● **Exercise**: When you retype the data, keep every word exactly and include none of the pictures.
※ ※ ※
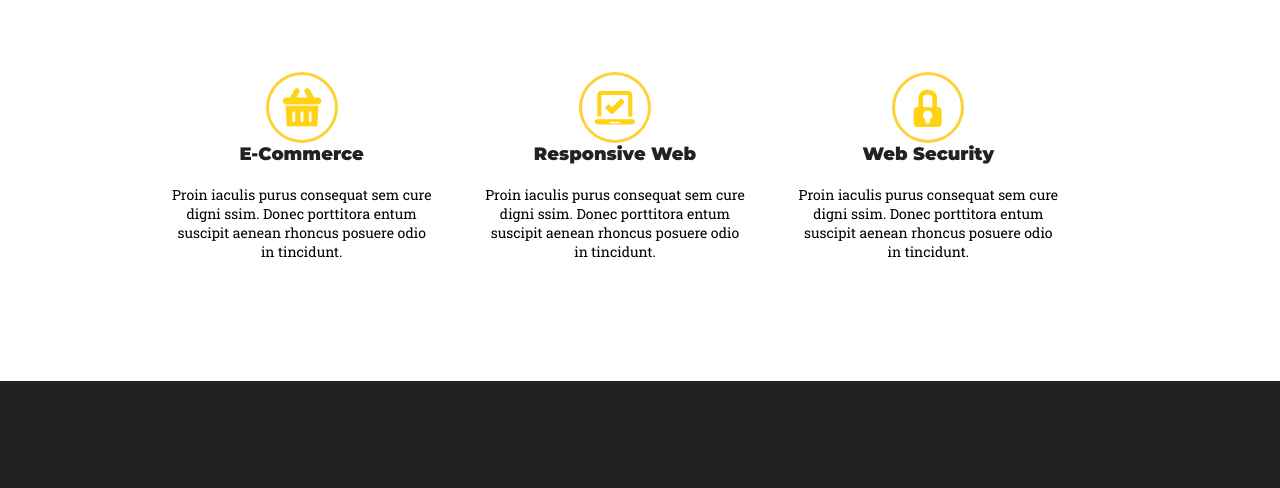
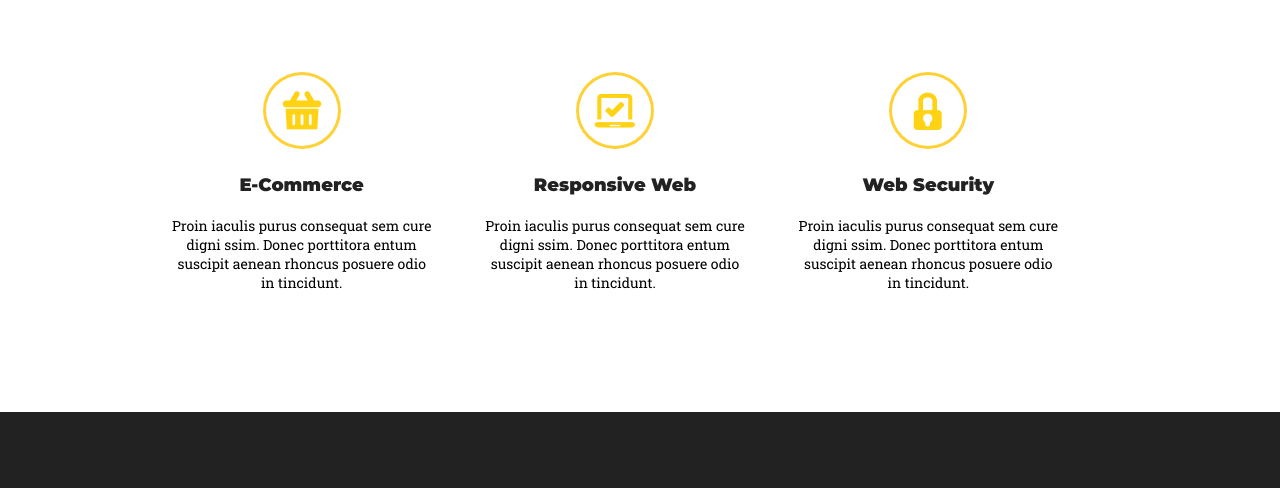
Before and after one commit to AlenaAnt/goit-fe-course, a plain HTML site: page html-css/Module-07/index.html in a window 1280 px wide. Shown: the part 304-792 px from the top of the page. Drawn offline with Linux system fonts and the light colour scheme; files whose address does not match are found by name.

Commit message:
module06-08

```diff
--- a/html-css/Module-07/index.html
+++ b/html-css/Module-07/index.html
@@ -33,10 +33,8 @@
               <p>Proin iaculis purus consequat sem cure.</p>
             </div>
             <div class="cards">
-              <div class="card">
-                <div class="card-img">
-                  <img src="img/img-services01.png" alt="" />
-                </div>
+              <div class="card-01">
+
                 <h3>E-Commerce</h3>
                 <p>
                   Proin iaculis purus consequat sem cure digni ssim. Donec
@@ -44,10 +42,8 @@
                   tincidunt.
                 </p>
               </div>
-              <div class="card">
-                <div class="card-img">
-                  <img src="img/img-services02.png" alt="" />
-                </div>
+              <div class="card-02">
+
                 <h3>Responsive Web</h3>
                 <p>
                   Proin iaculis purus consequat sem cure digni ssim. Donec
@@ -55,10 +51,8 @@
                   tincidunt.
                 </p>
               </div>
-              <div class="card">
-                <div class="card-img">
-                  <img src="img/img-services03.png" alt="" />
-                </div>
+              <div class="card-03">
+
                 <h3>Web Security</h3>
                 <p>
                   Proin iaculis purus consequat sem cure digni ssim. Donec
--- a/html-css/Module-07/style.css
+++ b/html-css/Module-07/style.css
@@ -145,20 +145,25 @@ section {
   font-size: 16px;
   color: #777777;
 }
-.card h3 {
+.card-01 h3,
+.card-02 h3,
+.card-03 h3 {
   font-family: "Montserrat";
   font-style: normal;
   font-weight: 900;
   font-size: 18px;
   color: #222222;
   margin-bottom: 20px;
+  padding-top: 25px;
 }
 .cards {
   display: flex;
   justify-content: space-between;
 
 }
-.card {
+.card-01,
+.card-02,
+.card-03 {
   font-family: "Roboto Slab";
   font-style: normal;
   font-weight: 400;
@@ -166,25 +171,73 @@ section {
   text-align: center;
   margin-right: 50px;
 }
-.card-img {
+
+
+.card-01::before {
+  content: "";
+  background-image: url(img/img-services01.png);
+  background-repeat: no-repeat;
+background-position: center;
+  top: 0;
+  left: 0;
+  width: 72px;
+  height: 71px;
   border-style: solid;
   border-width: 3px;
   border-color: rgb(254, 209, 54);
   border-radius: 50%;
-  width: 72px;
-  height: 71px;
-  display: block;
+
   margin-left: auto;
   margin-right: auto;
   display: flex;
   justify-content: center;
   align-items: center;
 }
-.card img {
-  display: block;
-  width: 50px;
-  height: 50px;
+.card-02::before {
+  content: "";
+  background-image: url(img/img-services02.png);
+  background-repeat: no-repeat;
+  background-position: center;
+  width: 72px;
+  height: 71px;
+  border-style: solid;
+  border-width: 3px;
+  border-color: rgb(254, 209, 54);
+  border-radius: 50%;
+
+  margin-left: auto;
+  margin-right: auto;
+  display: flex;
+  justify-content: center;
+  align-items: center;
 }
+.card-03::before {
+  content: "";
+  background-image: url(img/img-services03.png);
+  background-repeat: no-repeat;
+  background-position: center;
+  width: 72px;
+  height: 71px;
+  border-style: solid;
+  border-width: 3px;
+  border-color: rgb(254, 209, 54);
+  border-radius: 50%;
+
+  margin-left: auto;
+  margin-right: auto;
+  display: flex;
+  justify-content: center;
+  align-items: center;
+}
+
+
+
+
+
+
+
+
+
 .contactus {
   background: #222222;
   background-image: url(img/Map-Image.png);
@@ -194,7 +247,7 @@ section {
 .head-contactus {
   text-align: center;
   margin-bottom: 75px;
-  padding-top: 110px;
+
 }
 
 .head-contactus h2 {
@@ -241,7 +294,7 @@ textarea {
   font-weight: 900;
   font-size: 14px;
   text-transform: uppercase;
-  color: #bbbbbb;
+  color: #000;
 }
 input[type="text"]::-webkit-input-placeholder,
 input[type="email"]::-webkit-input-placeholder,
@@ -270,12 +323,12 @@ input[type="submit"],
 textarea:focus {
   border-color: blue;
 }
-input:invalid,
-textarea:invalid {
+input:invalid:focus,
+textarea:invalid:focus {
   border-color: red;
 }
-input:valid,
-textarea:valid {
+input:valid:focus,
+textarea:valid:focus {
   border-color: green;
 }
 .btn-box {
```
Also changed, not shown: html-css/Module-06/index.html (+6 -4 lines), html-css/Module-06/style.css (+42 -6 lines).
※ ※ ※
● **The completed task**:
Before and after one commit to AlenaAnt/goit-fe-course, a plain HTML site: page html-css/Module-07/index.html in a window 1280 px wide. Shown: the part 304-792 px from the top of the page. Drawn offline with Linux system fonts and the light colour scheme; files whose address does not match are found by name.

Commit message:
module06-08

```diff
--- a/html-css/Module-07/index.html
+++ b/html-css/Module-07/index.html
@@ -33,10 +33,8 @@
               <p>Proin iaculis purus consequat sem cure.</p>
             </div>
             <div class="cards">
-              <div class="card">
-                <div class="card-img">
-                  <img src="img/img-services01.png" alt="" />
-                </div>
+              <div class="card-01">
+
                 <h3>E-Commerce</h3>
                 <p>
                   Proin iaculis purus consequat sem cure digni ssim. Donec
@@ -44,10 +42,8 @@
                   tincidunt.
                 </p>
               </div>
-              <div class="card">
-                <div class="card-img">
-                  <img src="img/img-services02.png" alt="" />
-                </div>
+              <div class="card-02">
+
                 <h3>Responsive Web</h3>
                 <p>
                   Proin iaculis purus consequat sem cure digni ssim. Donec
@@ -55,10 +51,8 @@
                   tincidunt.
                 </p>
               </div>
-              <div class="card">
-                <div class="card-img">
-                  <img src="img/img-services03.png" alt="" />
-                </div>
+              <div class="card-03">
+
                 <h3>Web Security</h3>
                 <p>
                   Proin iaculis purus consequat sem cure digni ssim. Donec
--- a/html-css/Module-07/style.css
+++ b/html-css/Module-07/style.css
@@ -145,20 +145,25 @@ section {
   font-size: 16px;
   color: #777777;
 }
-.card h3 {
+.card-01 h3,
+.card-02 h3,
+.card-03 h3 {
   font-family: "Montserrat";
   font-style: normal;
   font-weight: 900;
   font-size: 18px;
   color: #222222;
   margin-bottom: 20px;
+  padding-top: 25px;
 }
 .cards {
   display: flex;
   justify-content: space-between;
 
 }
-.card {
+.card-01,
+.card-02,
+.card-03 {
   font-family: "Roboto Slab";
   font-style: normal;
   font-weight: 400;
@@ -166,25 +171,73 @@ section {
   text-align: center;
   margin-right: 50px;
 }
-.card-img {
+
+
+.card-01::before {
+  content: "";
+  background-image: url(img/img-services01.png);
+  background-repeat: no-repeat;
+background-position: center;
+  top: 0;
+  left: 0;
+  width: 72px;
+  height: 71px;
   border-style: solid;
   border-width: 3px;
   border-color: rgb(254, 209, 54);
   border-radius: 50%;
-  width: 72px;
-  height: 71px;
-  display: block;
+
   margin-left: auto;
   margin-right: auto;
   display: flex;
   justify-content: center;
   align-items: center;
 }
-.card img {
-  display: block;
-  width: 50px;
-  height: 50px;
+.card-02::before {
+  content: "";
+  background-image: url(img/img-services02.png);
+  background-repeat: no-repeat;
+  background-position: center;
+  width: 72px;
+  height: 71px;
+  border-style: solid;
+  border-width: 3px;
+  border-color: rgb(254, 209, 54);
+  border-radius: 50%;
+
+  margin-left: auto;
+  margin-right: auto;
+  display: flex;
+  justify-content: center;
+  align-items: center;
 }
+.card-03::before {
+  content: "";
+  background-image: url(img/img-services03.png);
+  background-repeat: no-repeat;
+  background-position: center;
+  width: 72px;
+  height: 71px;
+  border-style: solid;
+  border-width: 3px;
+  border-color: rgb(254, 209, 54);
+  border-radius: 50%;
+
+  margin-left: auto;
+  margin-right: auto;
+  display: flex;
+  justify-content: center;
+  align-items: center;
+}
+
+
+
+
+
+
+
+
+
 .contactus {
   background: #222222;
   background-image: url(img/Map-Image.png);
@@ -194,7 +247,7 @@ section {
 .head-contactus {
   text-align: center;
   margin-bottom: 75px;
-  padding-top: 110px;
+
 }
 
 .head-contactus h2 {
@@ -241,7 +294,7 @@ textarea {
   font-weight: 900;
   font-size: 14px;
   text-transform: uppercase;
-  color: #bbbbbb;
+  color: #000;
 }
 input[type="text"]::-webkit-input-placeholder,
 input[type="email"]::-webkit-input-placeholder,
@@ -270,12 +323,12 @@ input[type="submit"],
 textarea:focus {
   border-color: blue;
 }
-input:invalid,
-textarea:invalid {
+input:invalid:focus,
+textarea:invalid:focus {
   border-color: red;
 }
-input:valid,
-textarea:valid {
+input:valid:focus,
+textarea:valid:focus {
   border-color: green;
 }
 .btn-box {
```
Also changed, not shown: html-css/Module-06/index.html (+6 -4 lines), html-css/Module-06/style.css (+42 -6 lines).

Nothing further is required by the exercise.